Some mornings when the words won't come,
I go to the laundry room
and fold clothes warm from the dryer.
I fold towels and underwear, denim jeans
and brightly colored skirts. I fold
shirts into neat rectangles, folding back
the sleeves and tucking under
the lower half. When I'm finished, each shirt
is about the size of a sheet of paper,
bulkier of course. And I don't write on them,
but the necklines are so vulnerable,
so inviting, I almost feel as though I had written.
What I write would be a song to laundry,
to the feel of clean cotton and terry cloth and denim
under my hands. I might take a moment then
to feel sorry for the poets who had laundresses,
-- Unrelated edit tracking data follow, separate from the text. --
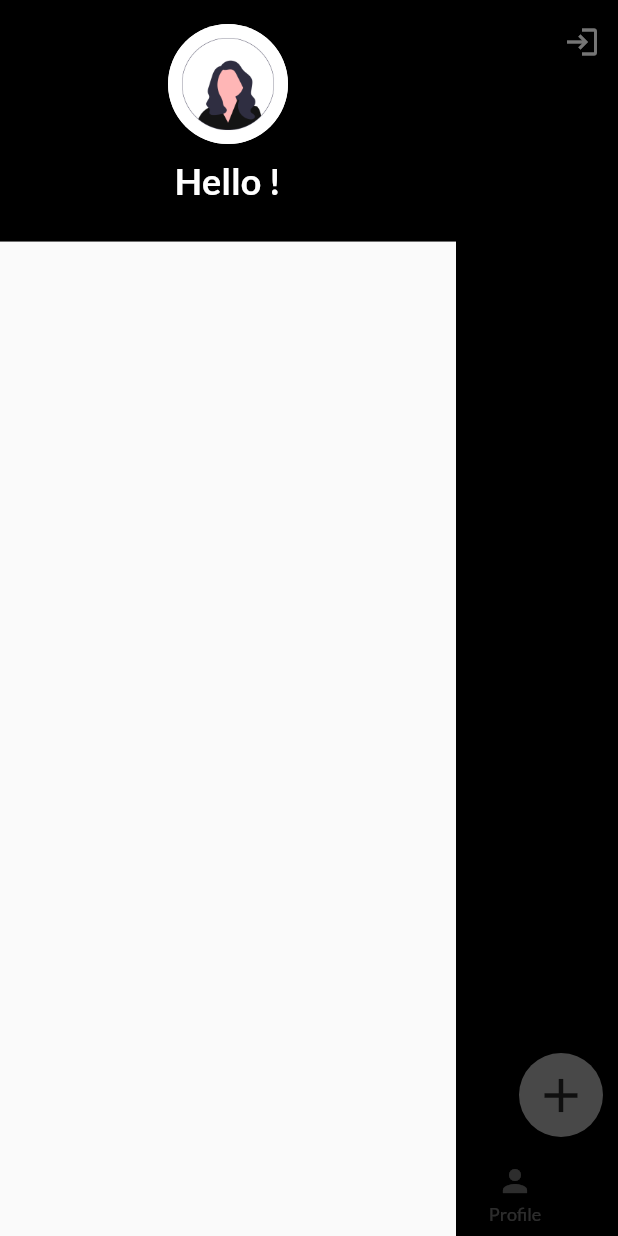
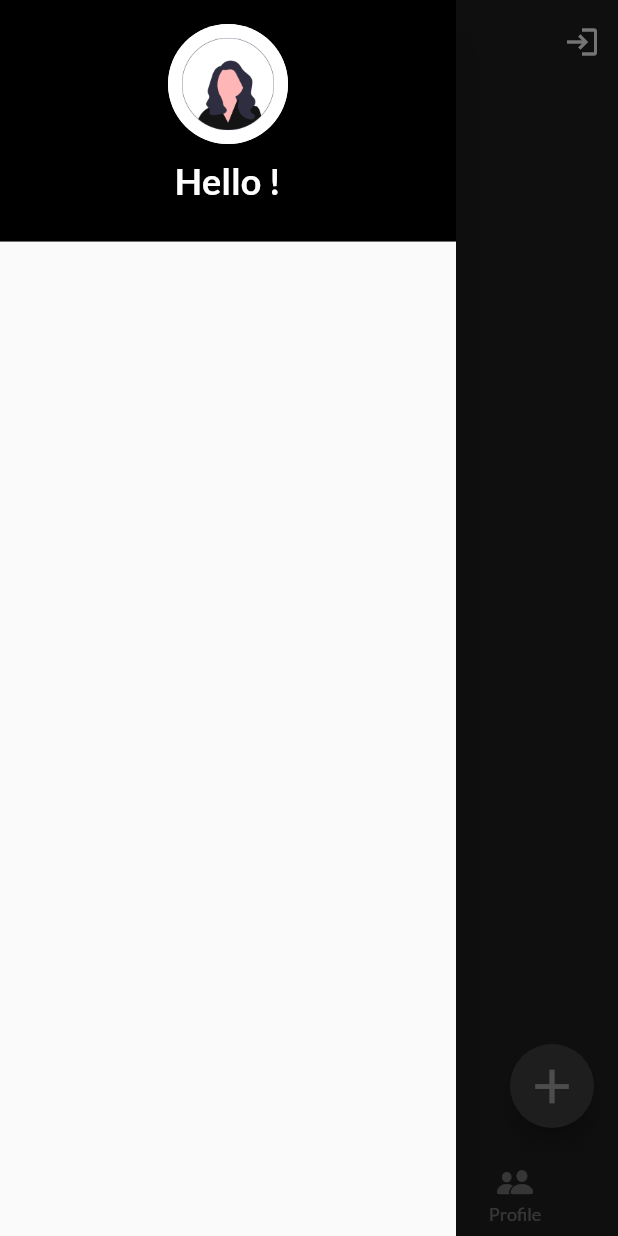
Before and after one commit to rishabhky/society_app, a Flutter app: the AdminHome screen opened directly with empty values, with the side drawer open, on a phone screen of 412 x 824 dp. Run offline on Flutter 3.47's test engine with Material 2 defaults, Android fonts, the phone set to English and light mode, and no system bars; our stand-ins replace cloud_firestore, firebase_auth, firebase_core, fluttertoast, google_fonts; missing offline and left inert: razorpay_flutter; accounts and stored records are empty.

Commit message:
floating_button_fixed

```diff
--- a/lib/pages/Admin_notice.dart
+++ b/lib/pages/Admin_notice.dart
@@ -187,7 +187,9 @@ class _AdminNoticeBoardState extends State<AdminNoticeBoard> {
 
   @override
   Widget build(BuildContext context) {
-    return Column(
+    return Scaffold(
+      backgroundColor: Colors.grey.shade900,
+      body: Column(
         children: [
           SizedBox(height: 20),
           Expanded(
@@ -207,7 +209,8 @@ class _AdminNoticeBoardState extends State<AdminNoticeBoard> {
                 return ListView.builder(
                   itemCount: notices.length,
                   itemBuilder: (context, index) {
-                  final notice = notices[index].data() as Map<String, dynamic>;
+                    final notice =
+                        notices[index].data() as Map<String, dynamic>;
                     final noticeText = notice['text'] as String?;
                     final title = notice['title'] as String?;
                     final noticeId = notices[index].id;
@@ -254,22 +257,18 @@ class _AdminNoticeBoardState extends State<AdminNoticeBoard> {
               },
             ),
           ),
-        Padding(
-          padding: const EdgeInsets.all(10.0),
-          child: Align(
-            alignment: Alignment.bottomRight,
-            child: FloatingActionButton(
+        ],
+      ),
+      floatingActionButton: FloatingActionButton(
+        backgroundColor: Colors.grey.shade800,
+        onPressed: _showAddNoticeDialog,
         key: UniqueKey(),
-              onPressed: _showAddNoticeDialog,
         child: Icon(
           Icons.add,
           size: 38,
-                color: Colors.grey.shade900,
+          color: Colors.white54,
         ),
       ),
-          ),
-        ),
-      ],
     );
   }
 }
--- a/lib/pages/admin_home.dart
+++ b/lib/pages/admin_home.dart
@@ -1,4 +1,6 @@
 import 'package:cloud_firestore/cloud_firestore.dart';
+
+import 'package:flutter/cupertino.dart';
 import 'package:flutter/material.dart';
 import 'package:firebase_auth/firebase_auth.dart';
 import 'package:fluttertoast/fluttertoast.dart';
@@ -94,16 +96,18 @@ class _AdminHomeState extends State<AdminHome> {
 
   Widget _getSelectedScreen(int index) {
     if (index == 0) {
-      return NoticeBoardScreen(isAdmin: true);
+      return SafeArea(child: NoticeBoardScreen(isAdmin: true));
     } else if (index == 1) {
-      return MaintenanceScreen(
+      return SafeArea(
+        child: MaintenanceScreen(
           username: widget.username,
           predefinedAmount: predefinedAmount,
           razorpay: _razorpay,
           flatNumber: flatNumber,
+        ),
       );
     } else if (index == 2) {
-      return ProfileScreen(username: widget.username);
+      return SafeArea(child: ProfileScreen(username: widget.username));
     } else {
       return Container(); // Placeholder, add other screens as needed
     }
@@ -112,8 +116,9 @@ class _AdminHomeState extends State<AdminHome> {
   @override
   Widget build(BuildContext context) {
     return Scaffold(
-      backgroundColor: Colors.black,
+      backgroundColor: Colors.grey.shade900,
       appBar: AppBar(
+        elevation: 0,
         iconTheme: const IconThemeData(color: Colors.white),
         actions: [
           IconButton(
@@ -125,11 +130,24 @@ class _AdminHomeState extends State<AdminHome> {
             },
           ),
         ],
-        backgroundColor: Colors.black,
-        title: const Center(
+        backgroundColor: Colors.grey.shade900,
+        title: Center(
+          child: GlowingOverscrollIndicator(
+            axisDirection: AxisDirection.down,
+            color: Colors.white,
             child: Text(
               "Admin",
-            style: TextStyle(color: Colors.white, fontWeight: FontWeight.bold),
+              style: GoogleFonts.poppins(
+                  color: Colors.white,
+                  fontWeight: FontWeight.w500,
+                  shadows: [
+                    const Shadow(
+                      offset: Offset(0, 1),
+                      blurRadius: 7,
+                      color: Colors.white,
+                    ),
+                  ]),
+            ),
           ),
         ),
       ),
@@ -139,22 +157,24 @@ class _AdminHomeState extends State<AdminHome> {
         ],
       ),
       bottomNavigationBar: BottomNavigationBar(
+        enableFeedback: false,
         selectedLabelStyle: const TextStyle(color: Colors.white),
         selectedIconTheme: const IconThemeData(color: Colors.white),
         unselectedIconTheme: const IconThemeData(color: Colors.white38),
         unselectedLabelStyle: const TextStyle(color: Colors.white),
-        backgroundColor: Colors.black,
+        backgroundColor: Colors.grey.shade900,
+        elevation: 10,
         items: const <BottomNavigationBarItem>[
           BottomNavigationBarItem(
-            icon: Icon(Icons.notification_important),
+            icon: Icon(CupertinoIcons.bell),
             label: 'Notice',
           ),
           BottomNavigationBarItem(
-            icon: Icon(Icons.home_repair_service),
+            icon: Icon(CupertinoIcons.home),
             label: 'Maintenance',
           ),
           BottomNavigationBarItem(
-            icon: Icon(Icons.person),
+            icon: Icon(CupertinoIcons.person_2_fill),
             label: 'Profile',
           ),
         ],
@@ -267,7 +287,7 @@ class MaintenanceScreen extends StatelessWidget {
                     fontSize: 14,
                     fontWeight: FontWeight.bold),
               ),
-            )
+            ),
           ],
         ),
       ),
@@ -298,10 +318,10 @@ class NoticeBoardScreen extends StatelessWidget {
                 color: Colors.white,
                 fontWeight: FontWeight.w300,
                 shadows: [
-                  Shadow(
-                    offset: Offset(0, 2), // Change the values as needed
-                    blurRadius: 10, // Change the value as needed
-                    color: Colors.white, // Change the color as needed
+                  const Shadow(
+                    offset: Offset(0, 2),
+                    blurRadius: 10,
+                    color: Colors.white,
                   ),
                 ],
               ),
```
Lines whose indentation alone changed are shown as unchanged.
the poets who stayed at their desks
while their mothers or wives or servants
coaxed ink-stains from cuffs,
and separated darks from lights.
These folded shirts won't last so long
as the poem I might have written.
But bearing the stacks of clean, folded clothes
up the stairs to our daughters' bedrooms
is, for now, enough.